As of 2014, "both sides," says Husick, "have become remarkably more sophisticated in how they use social media to engage with the rest of the world."
That's what they're doing. They're not speaking to their own people. As Christopher Harper, professor of journalism at Temple University, says, social media "inflame people from both sides about what they already believe - whether they are Jews or Palestinians." Nor are they speaking to each other. This is a social-media war for world opinion.
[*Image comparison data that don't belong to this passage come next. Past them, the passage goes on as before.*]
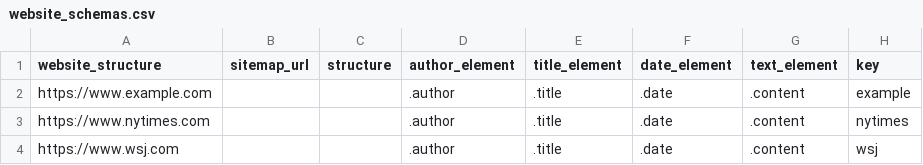
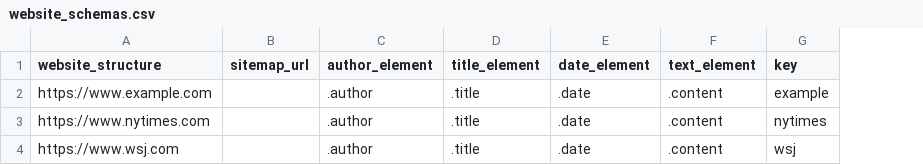
Before and after one commit to theial-remains/articleharvestr, a CSV file: inst/extdata/website_schemas.csv, drawn as a sheet; only a part is shown; the diff names each change by its address in the sheet, - before the commit and + after, or states it on an @@ line.

```diff
--- a/inst/extdata/website_schemas.csv
+++ b/inst/extdata/website_schemas.csv
-column C (structure), empty
```
Also changed, not shown: 1 other file.
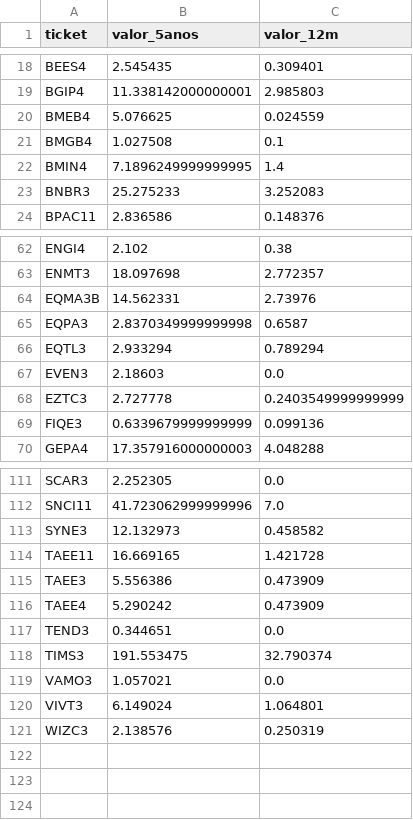
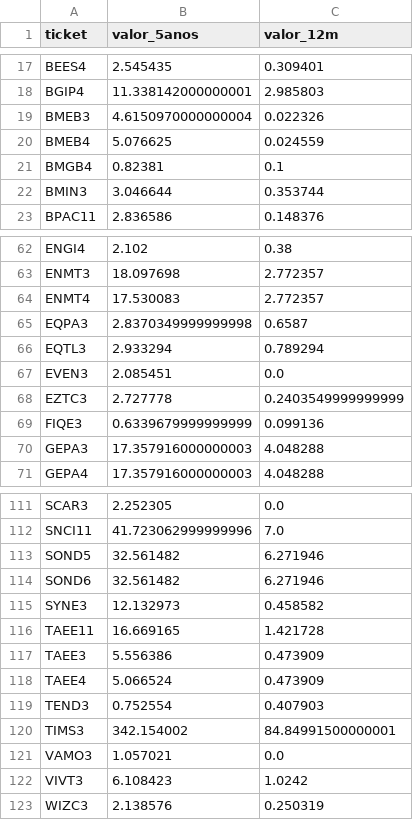
Before and after one commit to gustavolima007/Bussola-de-Valor, a CSV file: data/dividendos_ano_resumo.csv, drawn as a sheet; only a part is shown, gaps mark what is left out; the diff covers the shown part only.

```diff
--- a/data/dividendos_ano_resumo.csv
+++ b/data/dividendos_ano_resumo.csv
@@ -19,6 +18,6 @@ BEES4,2.545435,0.309401
 BGIP4,11.338142000000001,2.985803
+BMEB3,4.6150970000000004,0.022326
 BMEB4,5.076625,0.024559
-BMGB4,1.027508,0.1
-BMIN4,7.1896249999999995,1.4
-BNBR3,25.275233,3.252083
+BMGB4,0.82381,0.1
+BMIN3,3.046644,0.353744
 BPAC11,2.836586,0.148376
@@ -63,8 +63,9 @@ ENGI4,2.102,0.38
 ENMT3,18.097698,2.772357
-EQMA3B,14.562331,2.73976
+ENMT4,17.530083,2.772357
 EQPA3,2.8370349999999998,0.6587
 EQTL3,2.933294,0.789294
-EVEN3,2.18603,0.0
+EVEN3,2.085451,0.0
 EZTC3,2.727778,0.2403549999999999
 FIQE3,0.6339679999999999,0.099136
+GEPA3,17.357916000000003,4.048288
 GEPA4,17.357916000000003,4.048288
@@ -112,2 +112,4 @@ SCAR3,2.252305,0.0
 SNCI11,41.723062999999996,7.0
+SOND5,32.561482,6.271946
+SOND6,32.561482,6.271946
 SYNE3,12.132973,0.458582
@@ -115,7 +117,7 @@ TAEE11,16.669165,1.421728
 TAEE3,5.556386,0.473909
-TAEE4,5.290242,0.473909
-TEND3,0.344651,0.0
-TIMS3,191.553475,32.790374
+TAEE4,5.066524,0.473909
+TEND3,0.752554,0.407903
+TIMS3,342.154002,84.84991500000001
 VAMO3,1.057021,0.0
-VIVT3,6.149024,1.064801
+VIVT3,6.108423,1.0242
 WIZC3,2.138576,0.250319
```
Also changed, not shown: 3 added rows, 4 removed rows and 31 edited cells elsewhere in this file, data/dividendos_ano.csv, data/todos_dividendos.csv, 7 other files.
Thus, @IDF posts the blog "What if Terrorists Could Shoot This Rocket in Your Country," in which you enter your zip code and learn that Hamas rockets could reach from Philadelphia to York, or New York. Thus, Hamas sends a text message - warning or frightening - to half a million Israelis, telling of rocket attacks.
Michael Serazio, associate professor of communications at Fairfield University in Connecticut, says that, from Matthew Brady's photos of Civil War battlefields to the Vietnam War in U.S. living rooms via the nightly news, media accounts of war "collapse the time and space of experiencing distant events," making war ever more immediate and accessible. "And each time a new technology emerges," he says, "it seems to bring us closer and closer to the front." Since anyone can publish a tweet or post, Israel, Hamas, and their supporters can push professional journalists out of the way and shape the story.
Husick says 24/7 media scrutiny affects how this conflict is run. "There's no doubt each side crafts its war strategy based on global reaction," he says. "And that's how new media bring pressure to bear. If you'd had 24/7 coverage of this type back in 1914, the First World War could never have been fought."
Plus, there's a psychological affect on all of us, says Serazio: "Our orientation to these conflicts undoubtedly changes, because the way we know something (and what we value about it) is dependent on the means by which it is communicated to us."
Each campaign has a theme. Israel's is "We are under threat, but we are showing patience and restraint, using only pinpoint-accurate strikes" - a theme Husick calls "totally lacking in emotional resonance." The Hamas message is far more visceral. The now-familiar (and much-questioned) pictures of bloody corpses and smoking neighborhoods, Husick says, "paints the Israelis as an unfeeling, inhuman, slaughtering occupation force." A YouTube video by the Palestinian National Authority tells supporters how best to use social media. (For example: Always use the phrase innocent civilians.)
Smaller, outgunned, hemmed-in Hamas leverages sympathy for the underdog. "Gaza has an especially willing ear in Europe," says Husick, and it has had success in getting hashtags like #SaveGaza and #GazaUnderAttack to trend worldwide. Meanwhile, with overwhelming tech and personpower superiority, Israel is at a permanent PR disadvantage. Thus, the pings and pushes of Red Alert Israel.
The real war is of steel and fire, flesh and blood. But with an eye on the outside world, Israel and Hamas fight a painfully self-conscious war for control of the story on social media. In that war, too, so far there are no winners.